In the latest sign of an industywide crackdown on safety, another cruiser has been kicked off a ship for not attending a safety drill.
Industry watcher Cruise Week today reports that an 84-year-old woman and her 90-year-old husband were escorted off the Seabourn Sojourn this week after the woman refused to attend the mandatory safety briefing that is held at the start of every voyage.
The subscription-only newsletter says the couple were on the second leg of a three-leg trip on the 450-passenger luxury vessel, suggesting that they already had attended a safety drill on the earlier leg of the trip. The husband attended the drill, but his wife said she didn't feel well and had done it before, Cruise Week says.
The unusual incident comes in the wake of new, tighter safety policies on ships following the Costa Concordia accident in January that already has resulted in at least one other cruiser being removed from a vessel. In late January, Holland America removed a passenger from the 1,916-passenger Westerdam for "non-compliance" with a safety drill.
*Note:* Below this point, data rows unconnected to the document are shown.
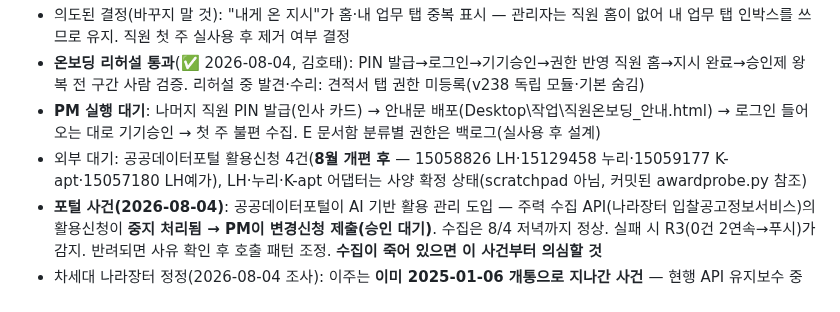
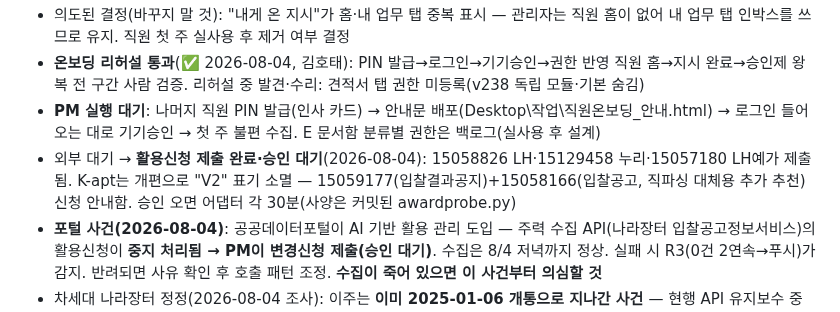
Before and after one commit to ngi6442-afk/jongwoon-app, a Markdown page: HANDOFF.md, the part around the change. Rendered like a GitHub page.

Commit message:
HANDOFF: 활용신청 3건 제출·K-apt 번호 정정(15059177 유지·V2 표기만 소멸, 15058166 추가 추천)
Co-Authored-By: Claude Fable 5 <noreply@anthropic.com>

```diff
--- a/HANDOFF.md
+++ b/HANDOFF.md
@@ -57,7 +57,7 @@ PM 지시("추천받는다"·"의견 줘")는 **제시까지만** — 실행·
 - 의도된 결정(바꾸지 말 것): "내게 온 지시"가 홈·내 업무 탭 중복 표시 — 관리자는 직원 홈이 없어 내 업무 탭 인박스를 쓰므로 유지. 직원 첫 주 실사용 후 제거 여부 결정
 - **온보딩 리허설 통과**(✅ 2026-08-04, 김호태): PIN 발급→로그인→기기승인→권한 반영 직원 홈→지시 완료→승인제 왕복 전 구간 사람 검증. 리허설 중 발견·수리: 견적서 탭 권한 미등록(v238 독립 모듈·기본 숨김)
 - **PM 실행 대기**: 나머지 직원 PIN 발급(인사 카드) → 안내문 배포(Desktop\작업\직원온보딩_안내.html) → 로그인 들어오는 대로 기기승인 → 첫 주 불편 수집. E 문서함 분류별 권한은 백로그(실사용 후 설계)
-- 외부 대기: 공공데이터포털 활용신청 4건(**8월 개편 후** — 15058826 LH·15129458 누리·15059177 K-apt·15057180 LH예가), LH·누리·K-apt 어댑터는 사양 확정 상태(scratchpad 아님, 커밋된 awardprobe.py 참조)
+- 외부 대기 → **활용신청 제출 완료·승인 대기**(2026-08-04): 15058826 LH·15129458 누리·15057180 LH예가 제출됨. K-apt는 개편으로 "V2" 표기 소멸 — 15059177(입찰결과공지)+15058166(입찰공고, 직파싱 대체용 추가 추천) 신청 안내함. 승인 오면 어댑터 각 30분(사양은 커밋된 awardprobe.py)
 - **포털 사건(2026-08-04)**: 공공데이터포털이 AI 기반 활용 관리 도입 — 주력 수집 API(나라장터 입찰공고정보서비스)의 활용신청이 **중지 처리됨 → PM이 변경신청 제출(승인 대기)**. 수집은 8/4 저녁까지 정상. 실패 시 R3(0건 2연속→푸시)가 감지. 반려되면 사유 확인 후 호출 패턴 조정. **수집이 죽어 있으면 이 사건부터 의심할 것**
 - 차세대 나라장터 정정(2026-08-04 조사): 이주는 **이미 2025-01-06 개통으로 지나간 사건** — 현행 API 유지보수 중(2026-06 수정 이력), 중단 예고 없음. "이주 계획" 백로그는 "구 API 중단 공지 시 신규 API(15129394 계열) 전환 30분"으로 격하
 - PM 대기: **견적서 양식 2종 재등록**(템플릿 2행 잔재 정리본 — Desktop\작업\6. 자료\계약서류분석\견적서_템플릿_환경/건설.hwpx, 앱 [+ 양식 등록]에서 재업로드), 두호천 실사용 확인
```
Cruise line policies on passenger safety drills came under intense scrutiny after the Jan. 13 Costa Concordia accident, which resulted in 32 deaths. At the time of the accident, there were nearly 700 passengers on the ship who had not received a safety briefing. The passengers, who had joined the vessel in Civitavecchia, Italy just hours before it struck rocks and partly sank, had been scheduled to receive a safety briefing the next day.
Under rules established by the International Maritime Organization, a United Nations agency, passenger ships must hold passenger safety drills within 24 hours of embarkation. After the accident, major cruise lines around the world announced they always will hold safety drills immediately after embarkation before ships set sail.
By Gene Sloan, USA Today